Four years ago Ellis Holtom, of Stratford-upon-Avon, was born with half a working heart. Later, the Herald featured his condition as a tribute to the work of Birmingham Children’s Hospital where he was treated. Now, to mark Congenital Heart Defect Week his mum, Vicki, updates his story. . .
ALL 326 local planning authorities in England, councils like Stratford-on-Avon District, need a local plan. The core strategy is a component of that local plan. It contains all the local district wide policies that need to be considered when processing planning applications. New development needs to satisfy local needs, helping to realise the hopes and ambitions of its communities and protect them from situations they fear. New homes and places to work should provide then with a healthy lifestyle, a pleasant place to live, good recreational facilities and above all the infrastructure that enhances their quality of life. The buzzword to describe this is ‘sustainable’.
THE poor are paying more than they should be for their energy, according to damning new evidence from Stratford-upon-Avon’s Citizens Advice Bureau. Prepayment meters (PPMs) are costing users in fuel poverty a “disproportionate amount” for what little gas and electricity they can afford, the bureau has found. There are around 7.2 million people on prepayment meters in the UK and several thousand in the district of Stratford.
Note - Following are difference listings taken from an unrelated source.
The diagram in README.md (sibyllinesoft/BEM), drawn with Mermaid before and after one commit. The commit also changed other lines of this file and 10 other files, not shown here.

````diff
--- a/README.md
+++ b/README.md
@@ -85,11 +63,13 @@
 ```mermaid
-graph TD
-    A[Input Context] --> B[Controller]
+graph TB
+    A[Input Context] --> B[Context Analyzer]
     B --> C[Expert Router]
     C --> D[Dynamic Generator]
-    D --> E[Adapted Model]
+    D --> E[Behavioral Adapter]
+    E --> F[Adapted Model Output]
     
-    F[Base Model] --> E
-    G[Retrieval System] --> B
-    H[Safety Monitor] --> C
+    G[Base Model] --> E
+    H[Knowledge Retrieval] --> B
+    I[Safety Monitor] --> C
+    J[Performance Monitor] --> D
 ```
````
Despite Stratford’s reputation as an affluent area, the bureau is being forced to come to the aid of more and more people living in fuel poverty on an increasingly regular basis.
THE principal of Warwickshire College, Mariane Cavalli, has suddenly taken temporary leave of absence and the college’s chair of governors, Sue Georgious, has replaced her on an interim basis.
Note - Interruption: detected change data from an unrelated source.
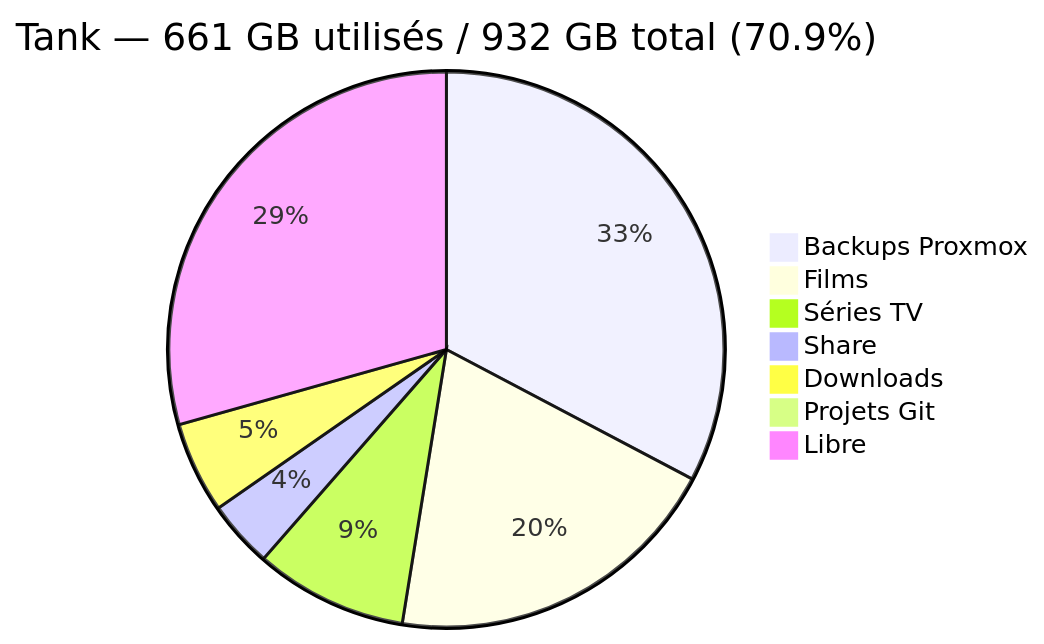
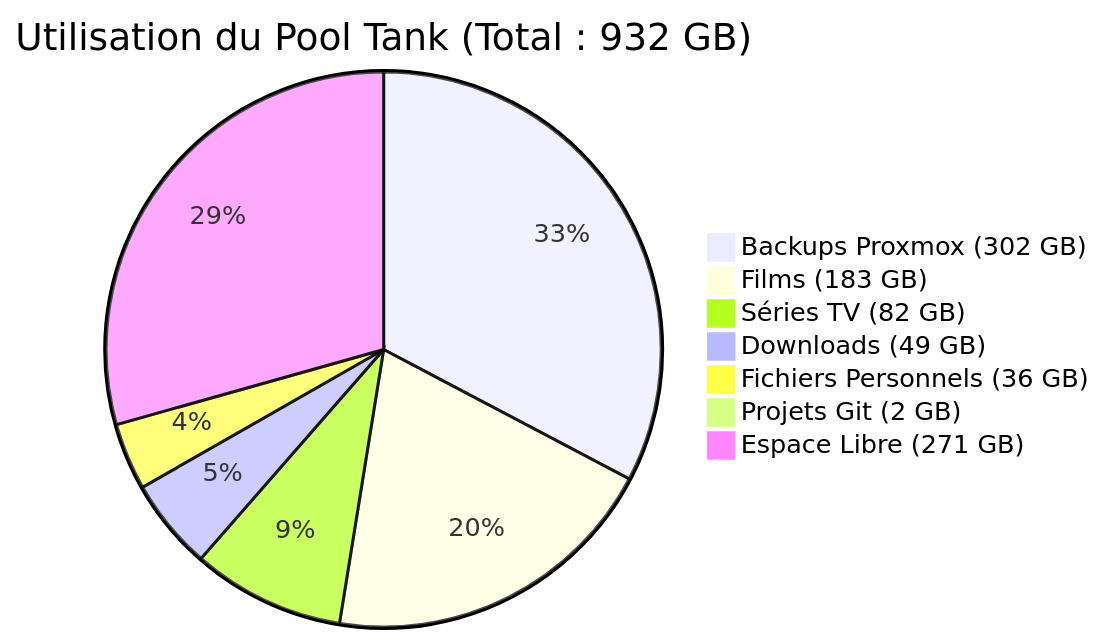
The diagram in hardware/storage.md (Kyworn/ZorkoLab), drawn with Mermaid before and after one commit. The commit also changed other lines of this file and 9 other files, not shown here.

Commit message:
docs: complete overhaul of hardware docs and diagrams for enterprise-grade readability

````diff
--- a/hardware/storage.md
+++ b/hardware/storage.md
@@ -26,10 +29,10 @@
 ```mermaid
-pie title Tank — 661 GB utilisés / 932 GB total (70.9%)
-    "Backups Proxmox" : 302
-    "Films" : 183
-    "Séries TV" : 82
-    "Share" : 36
-    "Downloads" : 49
-    "Projets Git" : 2
-    "Libre" : 271
+pie title Utilisation du Pool Tank (Total : 932 GB)
+    "Backups Proxmox (302 GB)" : 302
+    "Films (183 GB)" : 183
+    "Séries TV (82 GB)" : 82
+    "Downloads (49 GB)" : 49
+    "Fichiers Personnels (36 GB)" : 36
+    "Projets Git (2 GB)" : 2
+    "Espace Libre (271 GB)" : 271
 ```
````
News of the dramatic developments at the college – which has sites at Henley-in-Arden, Moreton Morrell, Warwick, Leamington, Rugby and Pershore – came in an email to staff today.
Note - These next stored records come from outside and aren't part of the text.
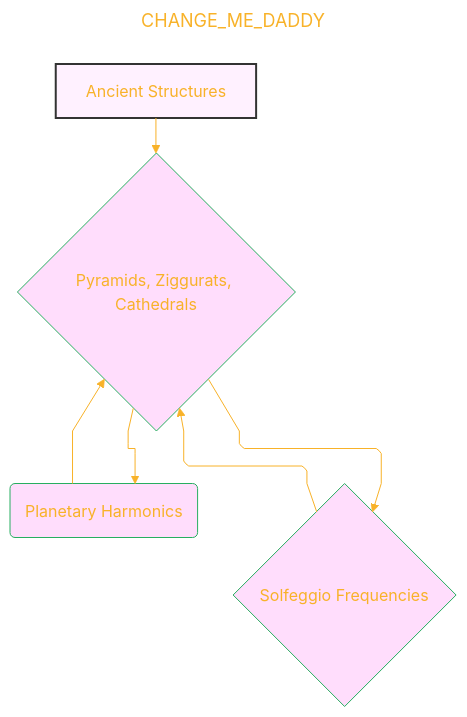
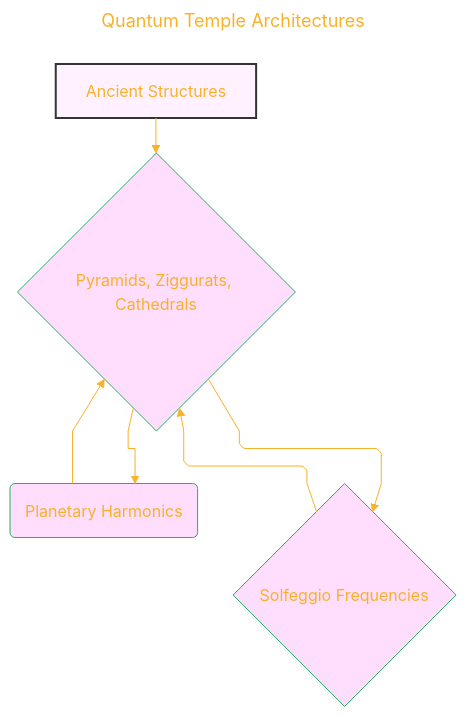
The sixth of 6 diagrams in Quantum_Harmonic_Atomic_Model/Quantum_Harmonic_Atomic_Model_Draft_9.md (CongLeSolutionX/Harmonic_Atomica), drawn with Mermaid before and after one commit. The commit also changed other lines of this file, not shown here.

````diff
--- a/Quantum_Harmonic_Atomic_Model/Quantum_Harmonic_Atomic_Model_Draft_9.md
+++ b/Quantum_Harmonic_Atomic_Model/Quantum_Harmonic_Atomic_Model_Draft_9.md
@@ -340,40 +340,40 @@
 ```mermaid
 ---
-title: "CHANGE_ME_DADDY"
+title: "Quantum Temple Architectures"
 author: "Cong Le"
 version: "1.0"
 license(s): "MIT, CC BY 4.0"
 copyright: "Copyright (c) 2025 Cong Le. All Rights Reserved."
 config:
   layout: elk
   theme: base
 ---
 %%%%%%%% Mermaid version v11.4.1-b.14
 %%%%%%%% Available curve styles include the following keywords:
 %% basis, bumpX, bumpY, cardinal, catmullRom, linear, monotoneX, monotoneY, natural, step, stepAfter, stepBefore.
 %%{
   init: {
     'flowchart': { 'htmlLabels': false, 'curve': 'linear' },
     'fontFamily': 'Monaco',
     'themeVariables': {
       'primaryColor': '#F5E3',
       'primaryTextColor': '#F8B229',
       'lineColor': '#F8B229',
       'primaryBorderColor': '#27AE60',
       'secondaryColor': '#EBDEF0',
       'secondaryTextColor': '#6C3483',
       'secondaryBorderColor': '#A569BD'
     }
   }
 }%%
 flowchart TD
     A["Ancient Structures"] --> B{"Pyramids, Ziggurats, Cathedrals"}
     B --> C("Planetary Harmonics")
     B --> D{"Solfeggio Frequencies"}
     
     C --> B
     D --> B
 
 	style A fill:#f9f2,stroke:#333,stroke-width:2px
     
 ```
````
Last month the college announced that it would have to cut its budget by £3 million after losing government funding of £10.5 million and Ms Cavalli said job losses were “inevitable and unavoidable”.
After hearing of Ms Cavalli’s sudden “temporary leave of absence” Anne O’Sullivan, of the University and College Union, told the Herald this afternoon that she was seeking an urgent meeting with the college to find out what was going on. She expected a clearer picture to emerge over the weekend.
Ms Cavalli joined the college in 2010 after being principal of Croydon College since 2001. Two years before her appointment Warwickshire College was rated as outstanding by Ofsted.
Today a college spokesperson said: “The board of governors of Warwickshire College can confirm that the principal Mariane Cavalli has taken a temporary leave of absence from the college with immediate effect.
“The governing body has appointed Sue Georgious, the college’s former chair of governors, as interim principal to lead the college during this time.
“Sue knows the college well and is deeply committed to it having previously been chair of the governing body and a governor since September 2011. Steve Wood, previously vice chair, has been elected as the new chair.
“Sue has extensive experience in the FE sector in a variety of senior management roles including FE and open college networks and latterly as director at the Qualifications and Curriculum Development Agency.”
For fuller reports and reaction see next week’s papers.